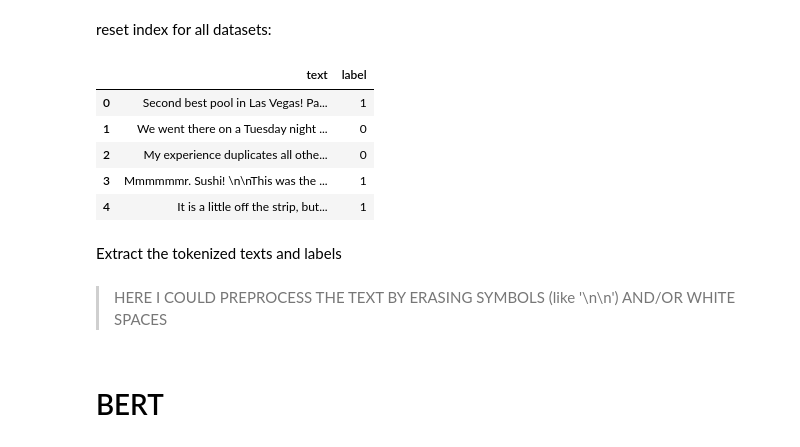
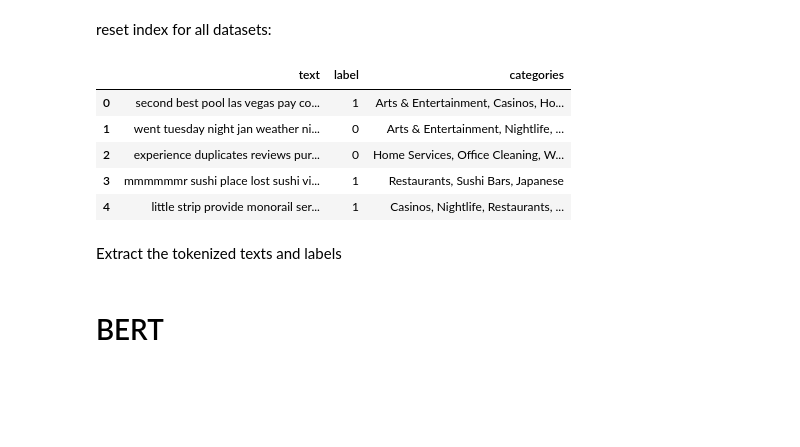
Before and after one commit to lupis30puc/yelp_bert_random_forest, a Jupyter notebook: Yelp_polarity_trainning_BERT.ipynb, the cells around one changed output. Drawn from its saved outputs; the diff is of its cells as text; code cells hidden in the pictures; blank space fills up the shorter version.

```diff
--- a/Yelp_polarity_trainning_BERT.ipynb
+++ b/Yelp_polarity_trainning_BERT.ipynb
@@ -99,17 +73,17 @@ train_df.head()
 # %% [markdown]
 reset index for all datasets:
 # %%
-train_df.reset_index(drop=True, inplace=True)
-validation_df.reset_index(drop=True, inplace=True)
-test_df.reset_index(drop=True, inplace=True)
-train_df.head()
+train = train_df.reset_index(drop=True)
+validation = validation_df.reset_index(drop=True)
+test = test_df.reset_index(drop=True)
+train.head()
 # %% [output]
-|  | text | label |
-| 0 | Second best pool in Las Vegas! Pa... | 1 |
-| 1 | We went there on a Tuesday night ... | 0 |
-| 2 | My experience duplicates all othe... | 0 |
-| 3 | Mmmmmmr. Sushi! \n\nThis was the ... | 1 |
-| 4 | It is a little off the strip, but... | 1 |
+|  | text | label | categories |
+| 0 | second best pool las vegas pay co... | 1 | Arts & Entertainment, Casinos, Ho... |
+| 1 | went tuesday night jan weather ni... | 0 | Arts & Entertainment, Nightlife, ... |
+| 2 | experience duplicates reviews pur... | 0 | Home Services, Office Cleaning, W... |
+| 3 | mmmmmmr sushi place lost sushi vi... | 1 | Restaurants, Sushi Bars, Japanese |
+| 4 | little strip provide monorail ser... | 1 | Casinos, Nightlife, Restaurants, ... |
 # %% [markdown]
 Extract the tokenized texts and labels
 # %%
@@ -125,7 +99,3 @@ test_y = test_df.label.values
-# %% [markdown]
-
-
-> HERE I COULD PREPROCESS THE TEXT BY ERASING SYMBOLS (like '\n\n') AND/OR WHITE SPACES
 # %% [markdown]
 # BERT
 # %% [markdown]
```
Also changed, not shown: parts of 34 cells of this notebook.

# [TASK STATEMENT]
Repeat the records above exactly, omitting every picture.

# [RESULT FOR THIS TASK]
Before and after one commit to lupis30puc/yelp_bert_random_forest, a Jupyter notebook: Yelp_polarity_trainning_BERT.ipynb, the cells around one changed output. Drawn from its saved outputs; the diff is of its cells as text; code cells hidden in the pictures; blank space fills up the shorter version.

```diff
--- a/Yelp_polarity_trainning_BERT.ipynb
+++ b/Yelp_polarity_trainning_BERT.ipynb
@@ -99,17 +73,17 @@ train_df.head()
 # %% [markdown]
 reset index for all datasets:
 # %%
-train_df.reset_index(drop=True, inplace=True)
-validation_df.reset_index(drop=True, inplace=True)
-test_df.reset_index(drop=True, inplace=True)
-train_df.head()
+train = train_df.reset_index(drop=True)
+validation = validation_df.reset_index(drop=True)
+test = test_df.reset_index(drop=True)
+train.head()
 # %% [output]
-|  | text | label |
-| 0 | Second best pool in Las Vegas! Pa... | 1 |
-| 1 | We went there on a Tuesday night ... | 0 |
-| 2 | My experience duplicates all othe... | 0 |
-| 3 | Mmmmmmr. Sushi! \n\nThis was the ... | 1 |
-| 4 | It is a little off the strip, but... | 1 |
+|  | text | label | categories |
+| 0 | second best pool las vegas pay co... | 1 | Arts & Entertainment, Casinos, Ho... |
+| 1 | went tuesday night jan weather ni... | 0 | Arts & Entertainment, Nightlife, ... |
+| 2 | experience duplicates reviews pur... | 0 | Home Services, Office Cleaning, W... |
+| 3 | mmmmmmr sushi place lost sushi vi... | 1 | Restaurants, Sushi Bars, Japanese |
+| 4 | little strip provide monorail ser... | 1 | Casinos, Nightlife, Restaurants, ... |
 # %% [markdown]
 Extract the tokenized texts and labels
 # %%
@@ -125,7 +99,3 @@ test_y = test_df.label.values
-# %% [markdown]
-
-
-> HERE I COULD PREPROCESS THE TEXT BY ERASING SYMBOLS (like '\n\n') AND/OR WHITE SPACES
 # %% [markdown]
 # BERT
 # %% [markdown]
```
Also changed, not shown: parts of 34 cells of this notebook.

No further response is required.